Action item:
Print the data that follows word for word, leaving out any picture.

Data records:
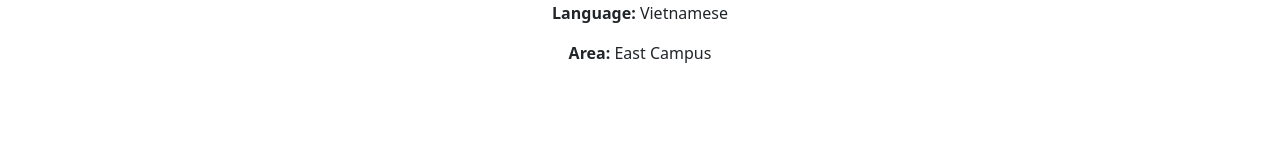
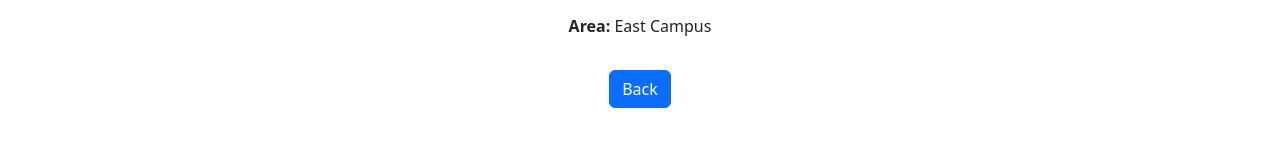
Before and after one commit to TorresEdwin/SpeakATX, a React (Vite) app in the folder frontend/: page /jobs/GitHub in a window 1280 px wide. Shown: the part 589-736 px from the top of the page. Built offline with nearby package versions, Linux system fonts and the light colour scheme.

Commit message:
added back button to job instance

```diff
--- a/frontend/src/pages/job_instance.jsx
+++ b/frontend/src/pages/job_instance.jsx
@@ -1,6 +1,6 @@
 // Filename - pages/JobDetail.jsx
 import React from "react";
-import { useParams } from "react-router-dom";
+import { useParams, useNavigate } from "react-router-dom";
 
 // Job data (same as in JobsPage.js)
 const jobs = [
@@ -32,6 +32,7 @@ const jobs = [
 
 const JobInstance = () => {
     const { jobName } = useParams(); // Get job name from URL
+    const navigate = useNavigate(); // Hook to navigate programmatically
     const job = jobs.find(job => job.name === jobName); // Find the matching job
 
     if (!job) {
@@ -46,6 +47,7 @@ const JobInstance = () => {
             <p><strong>Pay:</strong> ${job.pay}/hr</p>
             <p><strong>Language:</strong> {job.language}</p>
             <p><strong>Area:</strong> {job.area}</p>
+            <button className="btn btn-primary mt-3" onClick={() => navigate(-1)}>Back</button>
         </div>
     );
 };
```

Exercise result:
Before and after one commit to TorresEdwin/SpeakATX, a React (Vite) app in the folder frontend/: page /jobs/GitHub in a window 1280 px wide. Shown: the part 589-736 px from the top of the page. Built offline with nearby package versions, Linux system fonts and the light colour scheme.

Commit message:
added back button to job instance

```diff
--- a/frontend/src/pages/job_instance.jsx
+++ b/frontend/src/pages/job_instance.jsx
@@ -1,6 +1,6 @@
 // Filename - pages/JobDetail.jsx
 import React from "react";
-import { useParams } from "react-router-dom";
+import { useParams, useNavigate } from "react-router-dom";
 
 // Job data (same as in JobsPage.js)
 const jobs = [
@@ -32,6 +32,7 @@ const jobs = [
 
 const JobInstance = () => {
     const { jobName } = useParams(); // Get job name from URL
+    const navigate = useNavigate(); // Hook to navigate programmatically
     const job = jobs.find(job => job.name === jobName); // Find the matching job
 
     if (!job) {
@@ -46,6 +47,7 @@ const JobInstance = () => {
             <p><strong>Pay:</strong> ${job.pay}/hr</p>
             <p><strong>Language:</strong> {job.language}</p>
             <p><strong>Area:</strong> {job.area}</p>
+            <button className="btn btn-primary mt-3" onClick={() => navigate(-1)}>Back</button>
         </div>
     );
 };
```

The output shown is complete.